Word for word, reproduce each line of the data below, omitting every image.

Available records
BEGIN

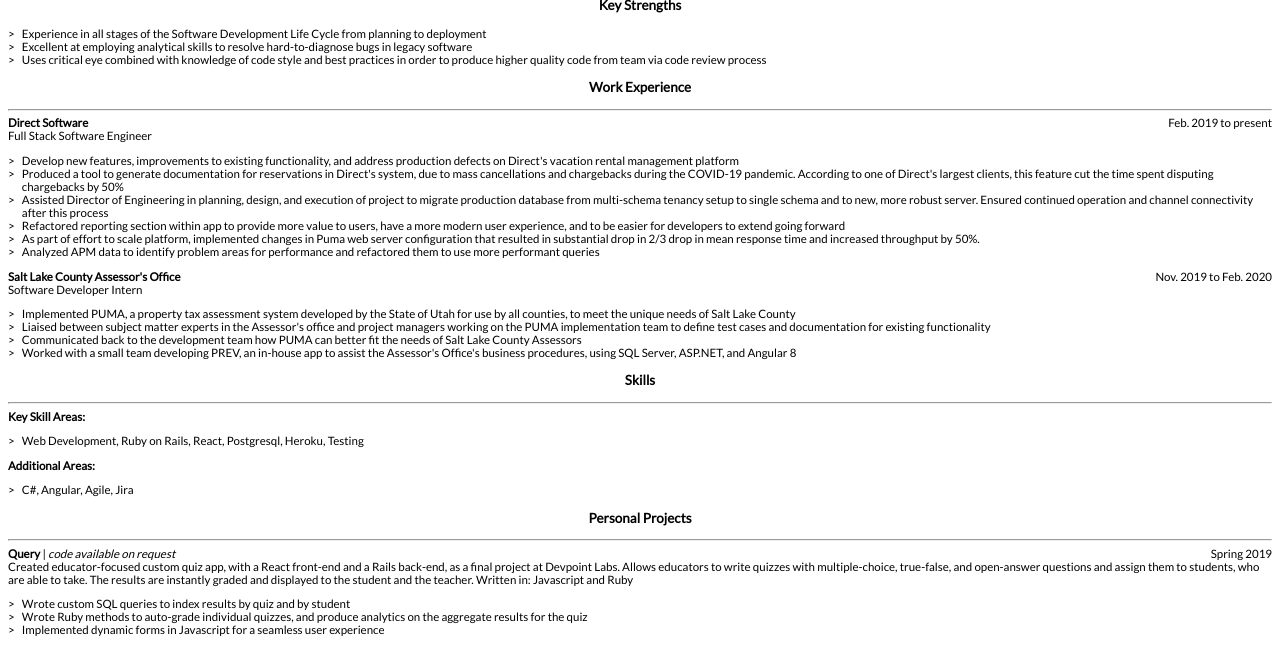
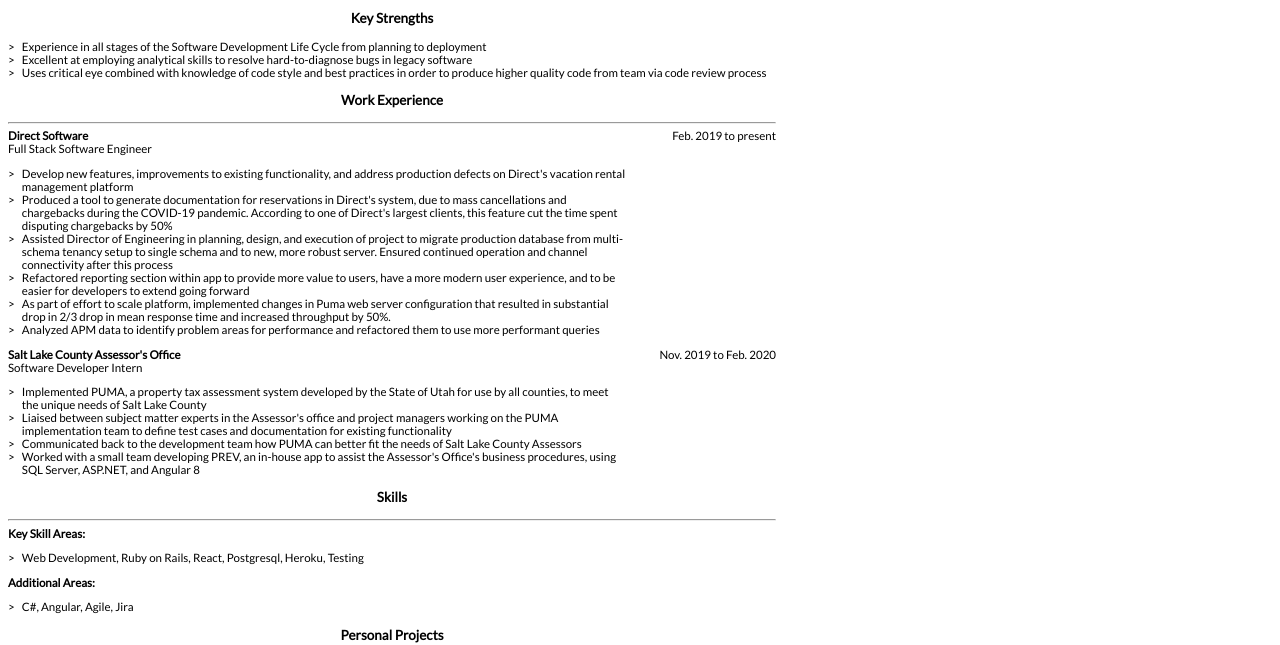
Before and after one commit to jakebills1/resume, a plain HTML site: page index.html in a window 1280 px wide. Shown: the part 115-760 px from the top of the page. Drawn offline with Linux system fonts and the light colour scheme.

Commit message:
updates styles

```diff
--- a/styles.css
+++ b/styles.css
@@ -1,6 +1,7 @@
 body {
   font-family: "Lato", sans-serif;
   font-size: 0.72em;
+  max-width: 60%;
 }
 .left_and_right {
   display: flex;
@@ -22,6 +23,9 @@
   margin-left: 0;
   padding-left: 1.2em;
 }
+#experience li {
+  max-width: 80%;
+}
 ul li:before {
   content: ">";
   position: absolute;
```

END

Answer box
Before and after one commit to jakebills1/resume, a plain HTML site: page index.html in a window 1280 px wide. Shown: the part 115-760 px from the top of the page. Drawn offline with Linux system fonts and the light colour scheme.

Commit message:
updates styles

```diff
--- a/styles.css
+++ b/styles.css
@@ -1,6 +1,7 @@
 body {
   font-family: "Lato", sans-serif;
   font-size: 0.72em;
+  max-width: 60%;
 }
 .left_and_right {
   display: flex;
@@ -22,6 +23,9 @@
   margin-left: 0;
   padding-left: 1.2em;
 }
+#experience li {
+  max-width: 80%;
+}
 ul li:before {
   content: ">";
   position: absolute;
```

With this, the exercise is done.